CNAs are responsible for checking and recording certain vital signs including the radial pulse. What is a radial pulse? This is the pulse measured from the radial artery which runs up the wrist beneath the thumb. Accurately monitoring a patient’s radial pulse can help identify issues with blood pressure, heart disease, and other major health problems. As a CNA, you can help diagnose changes in their health and potentially identify the need for life-saving care. 

To follow along with this entire mouth care process, please watch this video demonstration. 

CNA counting radial pulse skill procedure

The following steps are a foundational guideline for measuring the radial pulse as a CNA.

  1. Perform the standard beginning tasks – knock before entering the patient’s room, greet the patient by name, introduce yourself, explain the task you are about to perform, close the privacy curtain, and then wash your hands.
  2. Get the patient into a comfortable position and have them extend their arm. Take the patient’s hand and then use your index and middle finger to slide it into the hollow of the wrist to locate the patient’s radial artery. You can perform this on either the right or left arm of the patient, whichever is most comfortable for them.
  3. Apply pressure with your fingertips until you can feel the pulse of the patient. Once you consistently find the heart’s rhythm, count the number of beats for thirty seconds and then multiply the count by two to record the beats per minute (BPM) of the patient’s pulse rate. 
  4. If the resting heart rate is irregular, measure the pulse for a full minute.
  5. Perform your standard completion tasks – ensure the patient has a clean environment, ask if they are comfortable, give the patient their call light, wash your hands, and document the results.

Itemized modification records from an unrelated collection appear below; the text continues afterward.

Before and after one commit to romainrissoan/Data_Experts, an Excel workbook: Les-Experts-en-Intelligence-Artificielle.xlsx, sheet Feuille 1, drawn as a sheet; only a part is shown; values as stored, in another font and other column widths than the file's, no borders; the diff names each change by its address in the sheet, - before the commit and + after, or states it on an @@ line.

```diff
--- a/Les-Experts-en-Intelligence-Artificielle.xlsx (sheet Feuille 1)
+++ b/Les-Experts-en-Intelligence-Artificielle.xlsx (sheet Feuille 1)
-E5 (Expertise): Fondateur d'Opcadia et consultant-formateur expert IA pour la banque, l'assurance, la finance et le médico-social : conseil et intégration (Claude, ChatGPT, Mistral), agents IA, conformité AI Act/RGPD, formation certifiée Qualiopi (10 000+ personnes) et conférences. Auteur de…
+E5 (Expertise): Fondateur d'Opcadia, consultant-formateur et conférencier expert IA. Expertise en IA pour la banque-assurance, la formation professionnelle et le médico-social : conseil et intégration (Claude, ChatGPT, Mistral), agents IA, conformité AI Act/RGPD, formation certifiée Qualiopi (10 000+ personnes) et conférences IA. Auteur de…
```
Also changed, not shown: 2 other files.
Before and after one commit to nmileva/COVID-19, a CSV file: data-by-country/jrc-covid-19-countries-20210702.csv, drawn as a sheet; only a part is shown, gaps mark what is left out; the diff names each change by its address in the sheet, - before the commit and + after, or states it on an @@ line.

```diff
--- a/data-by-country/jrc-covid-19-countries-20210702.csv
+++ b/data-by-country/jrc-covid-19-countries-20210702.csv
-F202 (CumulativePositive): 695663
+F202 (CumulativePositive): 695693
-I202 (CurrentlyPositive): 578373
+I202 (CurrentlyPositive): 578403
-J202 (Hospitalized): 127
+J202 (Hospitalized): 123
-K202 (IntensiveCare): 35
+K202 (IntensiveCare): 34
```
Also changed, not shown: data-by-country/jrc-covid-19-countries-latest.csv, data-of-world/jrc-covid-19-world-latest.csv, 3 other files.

* Please be sure to consult the testing materials provided by the skills test provider in your state to ensure that these steps for how a CNA should count the radial pulse are in compliance. The procedure in different states and from different test providers can vary slightly and greatly affect your score.